What is required:
The entries are to be reproduced verbatim, and their pictures left out.

Version comparison data:
%%

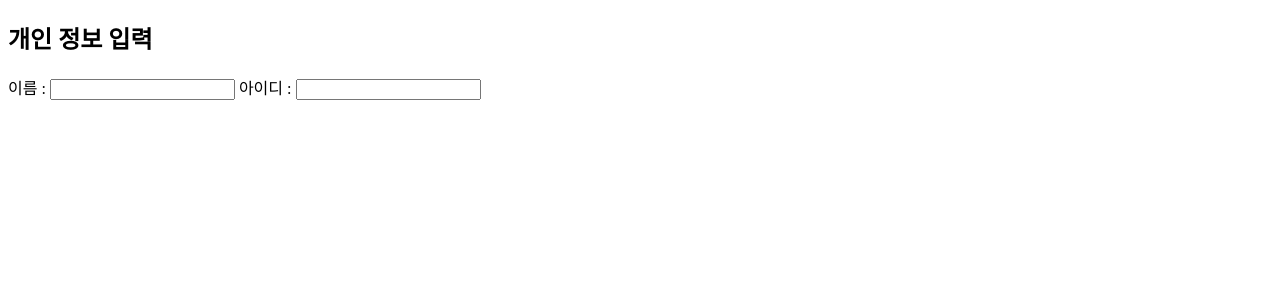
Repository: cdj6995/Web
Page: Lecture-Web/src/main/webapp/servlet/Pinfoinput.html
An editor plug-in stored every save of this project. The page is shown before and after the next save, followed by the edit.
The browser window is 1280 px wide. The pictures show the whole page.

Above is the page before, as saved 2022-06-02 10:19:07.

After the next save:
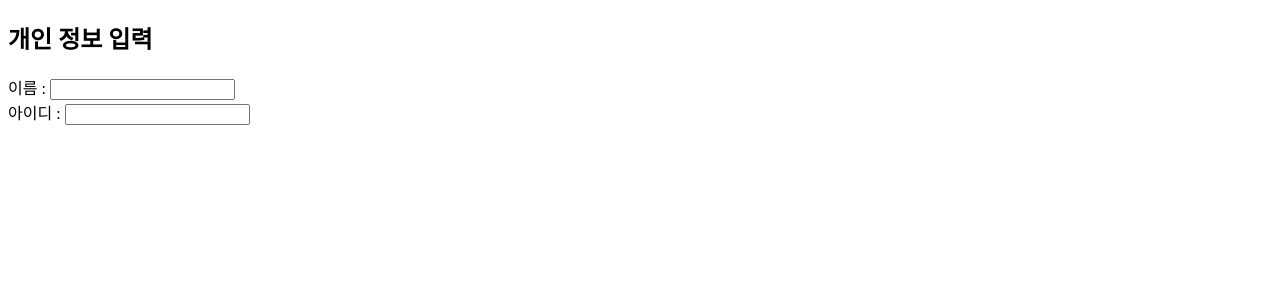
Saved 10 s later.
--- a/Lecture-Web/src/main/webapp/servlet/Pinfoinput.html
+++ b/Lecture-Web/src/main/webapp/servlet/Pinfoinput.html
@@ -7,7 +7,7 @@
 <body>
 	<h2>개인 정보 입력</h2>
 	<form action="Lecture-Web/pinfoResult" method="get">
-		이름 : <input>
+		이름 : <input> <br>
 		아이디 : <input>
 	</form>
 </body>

%%

Task solution:
Repository: cdj6995/Web
Page: Lecture-Web/src/main/webapp/servlet/Pinfoinput.html
An editor plug-in stored every save of this project. The page is shown before and after the next save, followed by the edit.
The browser window is 1280 px wide. The pictures show the whole page.

Above is the page before, as saved 2022-06-02 10:19:07.

After the next save:
Saved 10 s later.
--- a/Lecture-Web/src/main/webapp/servlet/Pinfoinput.html
+++ b/Lecture-Web/src/main/webapp/servlet/Pinfoinput.html
@@ -7,7 +7,7 @@
 <body>
 	<h2>개인 정보 입력</h2>
 	<form action="Lecture-Web/pinfoResult" method="get">
-		이름 : <input>
+		이름 : <input> <br>
 		아이디 : <input>
 	</form>
 </body>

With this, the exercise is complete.